Ad agencies and design firms, as creative shops, have always used the design of their spaces to inspire their employees to creative heights. But, really, it’s in every business owner’s interest, no matter what industry, to build an employee environment that invites creativity and productivity.
Firmex’s software engineers, busily developing hyper-secure code that drives millions of mission-critical documents that are accessed by 10,000s of users every month, should be treated to a space that is as dynamic as their work in the SaaS industry. Also, a large portion of our business as a data room provider is devoted to making our clients happy, with an in-house client services staff working 24/7 to help people with transactions valued in the billions of dollars every month. Happy employees mean happy customers, and a happy employee begins with a great work environment - that’s why I decided to design a new office that was both practical and aesthetically pleasing.

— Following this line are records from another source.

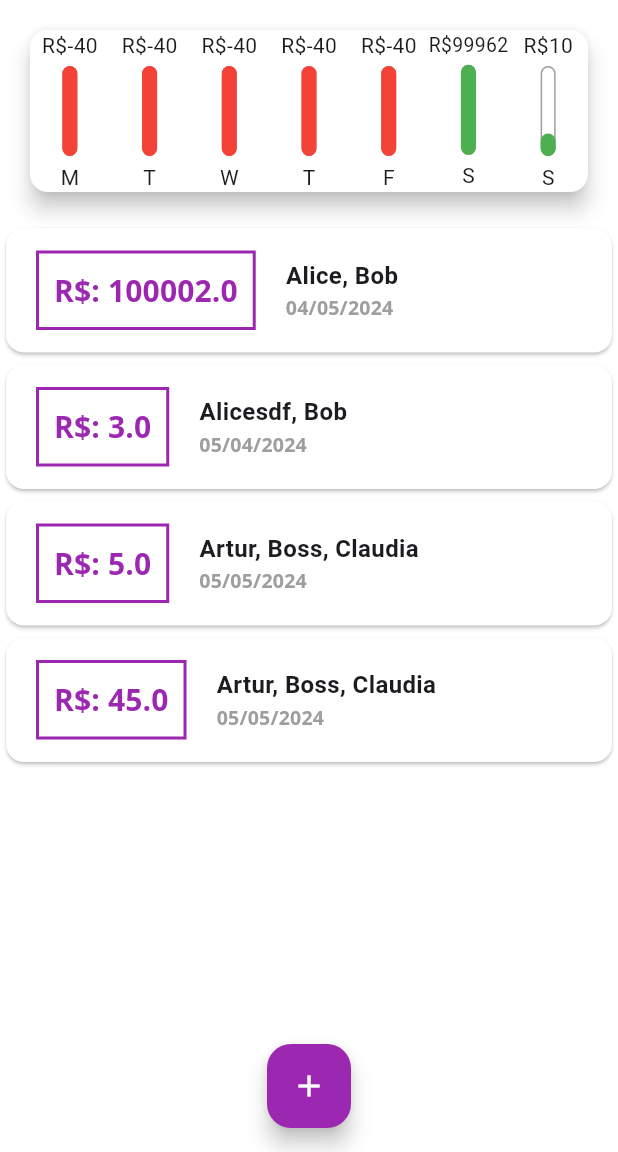
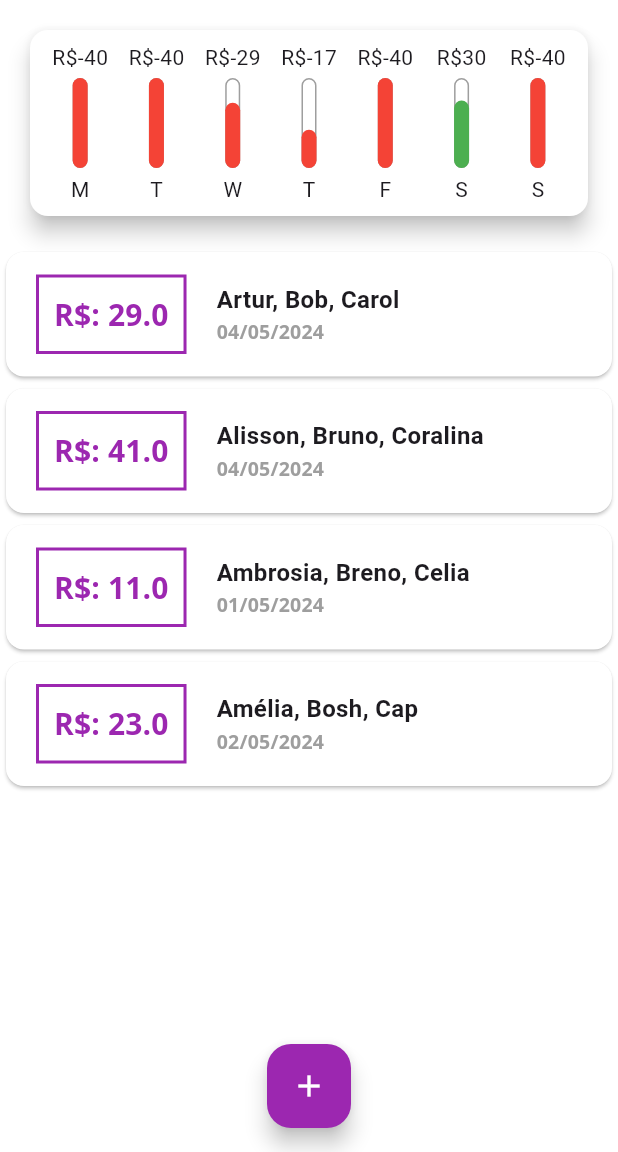
Before and after one commit to ArturMota19/flutterMaestry, a Flutter app: the screen it shows after launch, on a phone screen of 412 x 824 dp, the part 84-1236 px from its top. Run offline on Flutter 3.47's test engine with Material 3 defaults, Android fonts, the phone set to English and light mode, and no system bars.

Commit message:
22: Fixing some percentual bugs

```diff
--- a/expenses/lib/components/chart.dart
+++ b/expenses/lib/components/chart.dart
@@ -38,6 +38,8 @@ List<Map<String, Object>> get groupedRides {
     return Card(
       elevation: 6.0,
       margin: const EdgeInsets.all(20.0),
+      child: Padding(
+        padding: const EdgeInsets.all(8.0),
         child: Row(
           mainAxisAlignment: MainAxisAlignment.spaceAround,
           children: groupedRides.map((data) {
@@ -51,6 +53,7 @@ List<Map<String, Object>> get groupedRides {
             );
           }).toList(),
         ),
+      ),
     );
   }
 }
--- a/expenses/lib/components/chart_bar.dart
+++ b/expenses/lib/components/chart_bar.dart
@@ -16,7 +16,7 @@ class ChartBar extends StatelessWidget {
     totalCost = totalCost < 0 ? totalCost * -1 : totalCost * -1;
 
     var newPercentual = percentual;
-    if(percentual > 40.0) {
+    if(percentual > 1.0) {
       newPercentual = 1.0;
     }
     return Column(
--- a/expenses/lib/main.dart
+++ b/expenses/lib/main.dart
@@ -63,10 +63,10 @@ class MyHomePage extends StatefulWidget {
 
 class _MyHomePageState extends State<MyHomePage> {
   final List<Rides> _rides = [
-    Rides(id: '0', passengers: {'Alice': 100000.0, 'Bob': 2.0}  , date: DateTime.now().subtract(const Duration(days: 1))),
-    Rides(id: '2', passengers: {'Alicesdf': 1.0, 'Bob': 2.0}  , date: DateTime.now().subtract(const Duration(days: 30))),
-    Rides(id: '1', passengers: {'Artur': 2.0, 'Boss': 2.0, 'Claudia': 1.0}  , date: DateTime.now()),
-    Rides(id: '3', passengers: {'Artur': 42.0, 'Boss': 2.0, 'Claudia': 1.0}  , date: DateTime.now()),
+    Rides(id: '0', passengers: {'Artur': 22.0, 'Bob': 2.0, 'Carol': 5.0}  , date: DateTime.now().subtract(const Duration(days: 1))),
+    Rides(id: '0', passengers: {'Alisson': 2.0, 'Bruno': 34.0, 'Coralina': 5.0}  , date: DateTime.now().subtract(const Duration(days: 1))),
+    Rides(id: '0', passengers: {'Ambrosia': 4.0, 'Breno': 2.0, 'Celia': 5.0}  , date: DateTime.now().subtract(const Duration(days: 4))),
+    Rides(id: '0', passengers: {'Amélia': 9.0, 'Bosh': 2.0, 'Cap': 12.0}  , date: DateTime.now().subtract(const Duration(days: 3))),
   ];
 
   List<Rides> get _recentRides {
```
Lines whose indentation alone changed are shown as unchanged.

Although I had a brief two months to complete the project with my designer, I knew what I wanted: a simple space, full of natural light, that wouldn’t be overdesigned to the point of distraction. I wanted the new space to act as a simple canvas for expression. The space itself was inspiring – great views, high ceilings and columns that reminded me of the Frank Lloyd Wright-designed SC Johnson building.
Firmex is in the business of providing M&A advisors, lawyers and corporate executive staff a secure online data room for sharing critical operational, legal and financial documents with 3rd parties. Not surprisingly, as the company's CEO, I run into resistance from senior partners and executives about putting critical and highly confidential company information on the Internet. They are worried that it’s “not safe.”
Meanwhile around the advisors’ offices are file folders of confidential documents on shelves, on chairs, organized in piles on the floor! Somehow they are ‘safer’ scattered around an unlocked office. Recently, a group of lawyers were convicted for trading insider information which was gleaned from picking through other lawyers’ client documents. Below is an excerpt from the story:
First at Sullivan & Cromwell in the United States and later at Dorsey & Whitney in Toronto, Mr. Cornblum used a practice he called "spelunking" to gather information, which involved showing up at work in the early hours of the morning and wandering the halls and offices of other lawyers in search of documents inadvertently left on desks and in photocopiers. [Read More]